Rarely does a Reserve Bank governor get to remake Australia.
HC “Nugget” Coombs, the first Reserve Bank governor, did.
As director general of the Department of Post-War Reconstruction from 1943, he was instrumental in creating the White Paper on Full Employment in Australia that was adopted as a guide by prime ministers from Chifley to Menzies to Whitlam.
He ensured the objective of full employment became part of the charter of the Reserve Bank when he became its first governor in 1960, moving over from the then government-owned Commonwealth Bank, which had performed the Reserve Bank’s functions up to then.
After once again cutting interest rates to a new record low at a special Reserve Bank board meeting in Darwin on Tuesday, his latest successor Philip Lowe will travel to Yirrkala in Arnhem Land to visit the site where some of the Coombs ashes were buried.
HC Coombs gave us full employmentWikimedia Commons

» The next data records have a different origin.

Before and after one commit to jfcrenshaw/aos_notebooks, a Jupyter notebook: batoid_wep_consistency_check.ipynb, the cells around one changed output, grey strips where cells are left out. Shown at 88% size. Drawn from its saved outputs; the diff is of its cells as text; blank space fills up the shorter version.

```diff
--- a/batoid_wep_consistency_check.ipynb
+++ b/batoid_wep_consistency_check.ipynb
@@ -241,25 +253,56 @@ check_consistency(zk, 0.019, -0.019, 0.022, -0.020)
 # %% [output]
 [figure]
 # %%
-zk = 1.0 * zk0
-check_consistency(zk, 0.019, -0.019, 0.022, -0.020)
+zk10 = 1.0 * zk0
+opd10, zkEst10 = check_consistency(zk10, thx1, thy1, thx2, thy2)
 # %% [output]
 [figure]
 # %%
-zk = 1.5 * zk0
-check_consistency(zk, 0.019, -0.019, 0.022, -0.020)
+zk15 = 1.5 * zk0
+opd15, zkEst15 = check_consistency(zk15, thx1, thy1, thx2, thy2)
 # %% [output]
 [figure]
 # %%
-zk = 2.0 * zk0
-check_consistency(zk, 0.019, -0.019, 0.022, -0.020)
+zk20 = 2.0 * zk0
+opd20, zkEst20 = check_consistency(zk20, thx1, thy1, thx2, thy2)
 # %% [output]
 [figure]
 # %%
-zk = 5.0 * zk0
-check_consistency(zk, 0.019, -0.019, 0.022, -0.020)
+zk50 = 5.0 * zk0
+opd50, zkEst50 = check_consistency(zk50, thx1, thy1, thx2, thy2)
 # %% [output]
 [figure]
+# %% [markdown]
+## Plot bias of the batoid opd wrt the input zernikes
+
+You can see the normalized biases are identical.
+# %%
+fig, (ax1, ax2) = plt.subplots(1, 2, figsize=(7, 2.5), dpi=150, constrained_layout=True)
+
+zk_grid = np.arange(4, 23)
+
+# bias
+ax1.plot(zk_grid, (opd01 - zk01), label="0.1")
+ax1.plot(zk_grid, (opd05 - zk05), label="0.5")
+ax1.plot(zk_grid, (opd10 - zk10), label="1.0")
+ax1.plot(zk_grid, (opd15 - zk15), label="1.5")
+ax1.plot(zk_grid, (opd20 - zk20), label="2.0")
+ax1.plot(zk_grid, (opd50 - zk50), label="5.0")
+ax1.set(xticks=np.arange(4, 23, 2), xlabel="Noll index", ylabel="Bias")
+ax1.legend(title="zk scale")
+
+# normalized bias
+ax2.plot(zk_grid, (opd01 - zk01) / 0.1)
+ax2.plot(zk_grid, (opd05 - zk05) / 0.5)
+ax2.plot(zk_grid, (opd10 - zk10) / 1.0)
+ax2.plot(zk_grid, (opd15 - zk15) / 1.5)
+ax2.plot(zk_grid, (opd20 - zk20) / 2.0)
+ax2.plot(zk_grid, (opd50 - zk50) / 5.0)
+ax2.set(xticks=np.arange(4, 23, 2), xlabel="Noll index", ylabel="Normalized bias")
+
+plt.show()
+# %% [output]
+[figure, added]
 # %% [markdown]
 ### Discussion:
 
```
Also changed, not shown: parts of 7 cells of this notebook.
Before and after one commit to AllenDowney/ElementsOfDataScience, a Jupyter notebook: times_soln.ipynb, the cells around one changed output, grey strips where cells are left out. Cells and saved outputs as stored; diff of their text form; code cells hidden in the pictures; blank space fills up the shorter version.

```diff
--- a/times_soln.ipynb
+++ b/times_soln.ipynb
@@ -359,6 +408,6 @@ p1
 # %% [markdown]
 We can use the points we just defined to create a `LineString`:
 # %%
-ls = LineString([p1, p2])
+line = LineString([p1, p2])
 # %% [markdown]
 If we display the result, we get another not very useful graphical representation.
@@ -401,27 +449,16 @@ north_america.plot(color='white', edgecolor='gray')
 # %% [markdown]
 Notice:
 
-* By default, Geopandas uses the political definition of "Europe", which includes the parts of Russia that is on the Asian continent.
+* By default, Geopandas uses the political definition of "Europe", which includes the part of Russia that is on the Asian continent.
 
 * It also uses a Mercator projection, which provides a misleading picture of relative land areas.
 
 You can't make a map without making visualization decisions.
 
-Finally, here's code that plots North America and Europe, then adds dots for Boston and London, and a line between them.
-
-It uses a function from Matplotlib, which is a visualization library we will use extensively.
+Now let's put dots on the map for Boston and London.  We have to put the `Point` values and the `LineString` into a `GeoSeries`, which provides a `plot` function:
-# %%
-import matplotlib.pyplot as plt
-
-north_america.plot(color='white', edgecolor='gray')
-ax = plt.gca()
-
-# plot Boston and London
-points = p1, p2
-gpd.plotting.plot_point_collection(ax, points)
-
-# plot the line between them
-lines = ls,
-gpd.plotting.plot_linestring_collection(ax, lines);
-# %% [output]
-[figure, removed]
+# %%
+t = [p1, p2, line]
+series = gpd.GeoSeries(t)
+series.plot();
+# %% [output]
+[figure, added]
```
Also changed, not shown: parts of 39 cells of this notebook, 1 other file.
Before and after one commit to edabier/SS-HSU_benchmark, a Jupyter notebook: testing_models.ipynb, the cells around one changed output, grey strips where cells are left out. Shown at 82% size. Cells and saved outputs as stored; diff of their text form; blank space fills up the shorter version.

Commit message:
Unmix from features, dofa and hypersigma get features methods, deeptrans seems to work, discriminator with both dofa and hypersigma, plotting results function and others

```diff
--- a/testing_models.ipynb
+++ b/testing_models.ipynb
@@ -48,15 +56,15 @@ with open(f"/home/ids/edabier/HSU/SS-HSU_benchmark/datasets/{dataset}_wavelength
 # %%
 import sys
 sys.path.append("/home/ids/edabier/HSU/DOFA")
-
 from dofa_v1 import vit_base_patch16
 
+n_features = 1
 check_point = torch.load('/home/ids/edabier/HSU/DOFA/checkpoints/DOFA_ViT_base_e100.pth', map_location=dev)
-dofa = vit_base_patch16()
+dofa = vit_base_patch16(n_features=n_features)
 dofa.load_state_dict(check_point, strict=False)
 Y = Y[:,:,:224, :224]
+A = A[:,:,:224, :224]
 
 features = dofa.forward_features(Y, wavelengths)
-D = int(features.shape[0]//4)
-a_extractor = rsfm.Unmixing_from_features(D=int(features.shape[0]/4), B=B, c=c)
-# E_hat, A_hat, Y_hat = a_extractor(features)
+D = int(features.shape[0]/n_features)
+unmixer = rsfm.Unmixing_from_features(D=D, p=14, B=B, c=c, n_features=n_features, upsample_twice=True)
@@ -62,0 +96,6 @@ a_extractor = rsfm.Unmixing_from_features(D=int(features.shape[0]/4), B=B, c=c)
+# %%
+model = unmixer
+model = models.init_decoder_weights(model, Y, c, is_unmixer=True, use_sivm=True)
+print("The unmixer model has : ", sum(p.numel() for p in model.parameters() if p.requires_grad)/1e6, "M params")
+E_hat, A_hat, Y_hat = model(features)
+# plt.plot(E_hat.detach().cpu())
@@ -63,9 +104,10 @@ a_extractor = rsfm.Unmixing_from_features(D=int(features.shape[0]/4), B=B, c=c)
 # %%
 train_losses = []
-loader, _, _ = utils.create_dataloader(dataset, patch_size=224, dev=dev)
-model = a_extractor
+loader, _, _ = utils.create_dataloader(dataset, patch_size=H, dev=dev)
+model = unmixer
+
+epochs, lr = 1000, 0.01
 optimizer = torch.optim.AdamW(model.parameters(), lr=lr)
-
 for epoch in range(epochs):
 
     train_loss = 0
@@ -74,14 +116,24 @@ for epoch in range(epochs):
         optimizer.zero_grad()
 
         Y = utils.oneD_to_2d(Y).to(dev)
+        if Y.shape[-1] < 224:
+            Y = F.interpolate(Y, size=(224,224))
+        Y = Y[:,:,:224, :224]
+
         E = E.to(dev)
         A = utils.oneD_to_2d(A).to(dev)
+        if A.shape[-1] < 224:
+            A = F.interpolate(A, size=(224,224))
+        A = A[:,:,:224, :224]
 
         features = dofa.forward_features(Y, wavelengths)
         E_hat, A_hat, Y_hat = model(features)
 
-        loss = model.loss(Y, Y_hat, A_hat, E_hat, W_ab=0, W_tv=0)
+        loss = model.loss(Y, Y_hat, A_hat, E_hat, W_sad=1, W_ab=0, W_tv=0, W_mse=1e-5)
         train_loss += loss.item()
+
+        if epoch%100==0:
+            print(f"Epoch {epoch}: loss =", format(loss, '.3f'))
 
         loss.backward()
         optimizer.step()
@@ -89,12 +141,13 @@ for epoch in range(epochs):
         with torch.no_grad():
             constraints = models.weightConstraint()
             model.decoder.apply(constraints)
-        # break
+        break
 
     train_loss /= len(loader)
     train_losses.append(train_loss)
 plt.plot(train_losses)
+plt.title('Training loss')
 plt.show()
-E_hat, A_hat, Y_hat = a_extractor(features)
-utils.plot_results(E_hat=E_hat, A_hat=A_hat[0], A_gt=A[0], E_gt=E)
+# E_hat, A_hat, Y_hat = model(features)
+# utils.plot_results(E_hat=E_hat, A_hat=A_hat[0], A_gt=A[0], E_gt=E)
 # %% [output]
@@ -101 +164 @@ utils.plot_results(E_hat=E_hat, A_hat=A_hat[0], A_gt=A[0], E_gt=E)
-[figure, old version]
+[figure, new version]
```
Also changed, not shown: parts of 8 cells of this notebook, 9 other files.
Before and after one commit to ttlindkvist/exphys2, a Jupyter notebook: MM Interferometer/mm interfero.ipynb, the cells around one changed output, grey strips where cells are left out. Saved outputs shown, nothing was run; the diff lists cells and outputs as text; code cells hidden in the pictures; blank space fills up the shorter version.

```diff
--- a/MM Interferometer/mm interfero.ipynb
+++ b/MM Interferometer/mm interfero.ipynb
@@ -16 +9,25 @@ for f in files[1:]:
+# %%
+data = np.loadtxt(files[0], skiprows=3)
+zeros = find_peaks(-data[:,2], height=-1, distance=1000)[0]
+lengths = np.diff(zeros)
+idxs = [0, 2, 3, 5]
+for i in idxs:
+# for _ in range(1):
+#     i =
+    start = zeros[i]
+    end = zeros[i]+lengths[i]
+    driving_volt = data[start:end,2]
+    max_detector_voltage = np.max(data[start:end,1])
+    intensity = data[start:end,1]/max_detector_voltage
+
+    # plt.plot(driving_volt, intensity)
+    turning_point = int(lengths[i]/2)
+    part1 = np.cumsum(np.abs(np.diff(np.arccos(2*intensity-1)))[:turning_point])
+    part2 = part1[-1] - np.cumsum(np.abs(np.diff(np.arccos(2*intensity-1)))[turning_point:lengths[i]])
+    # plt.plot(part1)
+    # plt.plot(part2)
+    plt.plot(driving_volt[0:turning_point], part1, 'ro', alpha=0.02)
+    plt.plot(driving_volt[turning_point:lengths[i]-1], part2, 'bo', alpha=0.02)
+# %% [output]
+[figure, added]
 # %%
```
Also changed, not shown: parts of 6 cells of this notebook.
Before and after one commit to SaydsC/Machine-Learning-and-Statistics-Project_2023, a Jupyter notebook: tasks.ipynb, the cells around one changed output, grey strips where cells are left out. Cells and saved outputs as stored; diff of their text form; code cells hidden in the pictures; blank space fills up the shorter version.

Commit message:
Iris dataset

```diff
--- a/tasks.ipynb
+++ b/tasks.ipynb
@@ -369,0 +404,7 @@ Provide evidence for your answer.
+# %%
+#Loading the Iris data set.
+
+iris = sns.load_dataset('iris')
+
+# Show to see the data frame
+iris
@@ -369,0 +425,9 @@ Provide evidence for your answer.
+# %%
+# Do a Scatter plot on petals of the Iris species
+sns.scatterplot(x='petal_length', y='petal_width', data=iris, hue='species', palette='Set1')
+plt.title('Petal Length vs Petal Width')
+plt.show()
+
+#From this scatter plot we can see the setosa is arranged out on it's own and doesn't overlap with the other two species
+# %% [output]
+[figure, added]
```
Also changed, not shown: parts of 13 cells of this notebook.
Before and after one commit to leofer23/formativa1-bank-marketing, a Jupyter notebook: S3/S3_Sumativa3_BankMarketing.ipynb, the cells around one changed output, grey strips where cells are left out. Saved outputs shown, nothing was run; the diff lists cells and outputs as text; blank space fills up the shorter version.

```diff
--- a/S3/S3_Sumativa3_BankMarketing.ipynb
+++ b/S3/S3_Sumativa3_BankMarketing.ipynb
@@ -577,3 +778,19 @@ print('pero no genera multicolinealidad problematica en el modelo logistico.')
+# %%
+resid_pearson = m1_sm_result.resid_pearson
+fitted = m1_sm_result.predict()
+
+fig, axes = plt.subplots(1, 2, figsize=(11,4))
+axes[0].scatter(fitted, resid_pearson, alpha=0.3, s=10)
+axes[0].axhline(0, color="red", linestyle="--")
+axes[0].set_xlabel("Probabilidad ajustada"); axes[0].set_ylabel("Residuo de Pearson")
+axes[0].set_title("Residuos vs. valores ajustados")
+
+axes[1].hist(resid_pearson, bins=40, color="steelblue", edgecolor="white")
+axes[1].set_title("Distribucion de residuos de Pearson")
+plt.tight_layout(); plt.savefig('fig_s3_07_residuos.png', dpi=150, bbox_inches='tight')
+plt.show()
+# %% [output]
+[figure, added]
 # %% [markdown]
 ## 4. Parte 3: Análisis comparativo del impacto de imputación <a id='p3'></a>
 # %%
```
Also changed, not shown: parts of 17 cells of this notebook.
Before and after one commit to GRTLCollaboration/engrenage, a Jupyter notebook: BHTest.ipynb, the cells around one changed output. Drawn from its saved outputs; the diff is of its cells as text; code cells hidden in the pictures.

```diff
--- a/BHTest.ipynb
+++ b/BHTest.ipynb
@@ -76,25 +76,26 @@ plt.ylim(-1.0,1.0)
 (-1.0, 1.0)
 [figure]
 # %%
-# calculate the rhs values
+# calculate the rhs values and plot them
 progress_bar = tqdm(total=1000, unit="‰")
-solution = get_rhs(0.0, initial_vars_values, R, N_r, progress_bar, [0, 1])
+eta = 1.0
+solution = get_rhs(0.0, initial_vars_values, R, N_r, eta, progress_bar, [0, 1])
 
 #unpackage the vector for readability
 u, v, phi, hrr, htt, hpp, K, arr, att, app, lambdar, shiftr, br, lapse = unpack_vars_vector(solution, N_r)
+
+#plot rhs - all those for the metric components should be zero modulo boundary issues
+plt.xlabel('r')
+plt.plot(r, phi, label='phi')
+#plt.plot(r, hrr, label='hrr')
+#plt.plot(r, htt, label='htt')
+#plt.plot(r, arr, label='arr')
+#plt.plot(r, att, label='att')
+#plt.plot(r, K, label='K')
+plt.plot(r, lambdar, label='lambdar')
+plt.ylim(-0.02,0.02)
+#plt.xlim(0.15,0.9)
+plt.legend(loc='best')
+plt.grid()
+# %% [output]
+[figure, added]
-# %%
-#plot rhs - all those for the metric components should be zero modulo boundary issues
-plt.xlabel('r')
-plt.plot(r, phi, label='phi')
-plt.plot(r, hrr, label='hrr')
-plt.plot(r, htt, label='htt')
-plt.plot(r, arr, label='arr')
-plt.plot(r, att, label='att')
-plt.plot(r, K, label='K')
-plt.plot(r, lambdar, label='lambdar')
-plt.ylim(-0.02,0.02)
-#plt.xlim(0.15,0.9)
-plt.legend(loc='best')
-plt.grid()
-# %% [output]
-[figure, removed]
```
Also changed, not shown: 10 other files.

On Tuesday night in Darwin, he paid tribute to Coombs. He said that in his dual roles as governor of the Reserve Bank and chair of the Council for Aboriginal Affairs, he was a strong advocate for land rights and the preservation of cultural values and traditions.
Another governor who remade Australia was Bernie Fraser, head of the treasury when Prime Minister Paul Keating made him governor of the Reserve Bank in 1989 – shortly before Australia plunged into recession.
He cut rates dramatically from early 1990, as might have been expected in order to bring about a recovery. But then, well before the recovery was complete (and the unemployment rate was still about 10%), he stopped cutting and started pushing rates back up – much to Keating’s displeasure.
Bernie Fraser gave us low inflationLukas Coch/AAP
His rationale appears to have been to salvage something out of the unusual circumstances in which Australia found itself. With inflation on the ropes because of the recession, he decided to keep it there – to squeeze out high inflation forever. With one temporary exception during the introduction of the goods and services tax in 2000 it never again returned to the rates of 5% or more that had been common.
He did it not because of an unusual opportunity, and changed Australia forever.
And so to Philip Lowe, who on Tuesday night in Darwin indicated that he too was taking advantage of an unusual opportunity and would probably change Australia forever.
Until a few years ago, it was thought that Australia’s rate of “full unemployment” – the rate below which unemployment couldn’t stay without stoking inflation – was touch over 5%. As it has fallen to 5% in the past year without stoking either inflation or much-wanted wage growth, the bank has come to revise its view. It now thinks something has changed and the “full employment” is probably 4.5% or lower, a low that was reached during the peak of the mining boom but hasn’t been sustained since the early 1970s.
Lowe wants unemployment lower
Lowe could have ignored the opportunity to push unemployment down that far, to a low that hasn’t been sustained since the 1970s. Instead, in Darwin on Tuesday night, he embraced the opportunity, saying his board was:
prepared to adjust interest rates again if needed to get us closer to full employment and achieve the inflation target in a way that supports the collective welfare of all Australians
Governor Lowe plans to usher in the lowest unemployment target in half a century. He believes the economy can sustain it. He said several times on Tuesday that he would prefer the government to help out with infrastructure projects and the like, but if it won’t, he is “prepared to adjust interest rates again if needed to get us closer to full employment”.
He is doing it because the opportunity is there, as did Coombs and Fraser before him.
There’s no telling (yet) how far rates will have to fall to achieve it. Without setting out to, Lowe is remaking Australia.
- ^ White Paper on Full Employment in Australia (openresearch-repository.anu.edu.au)
- ^ first governor (museum.rba.gov.au)
- ^ Wikimedia Commons (commons.wikimedia.org)
- ^ paid tribute (www.rba.gov.au)
- ^ probably 4.5% or lower (www.rba.gov.au)
- ^ with infrastructure projects and the like (www.rba.gov.au)
- ^ Buckle up. 2019-20 survey finds the economy weak and heading down, and that's ahead of surprises (theconversation.com)
Authors: Peter Martin, Visiting Fellow, Crawford School of Public Policy, Australian National University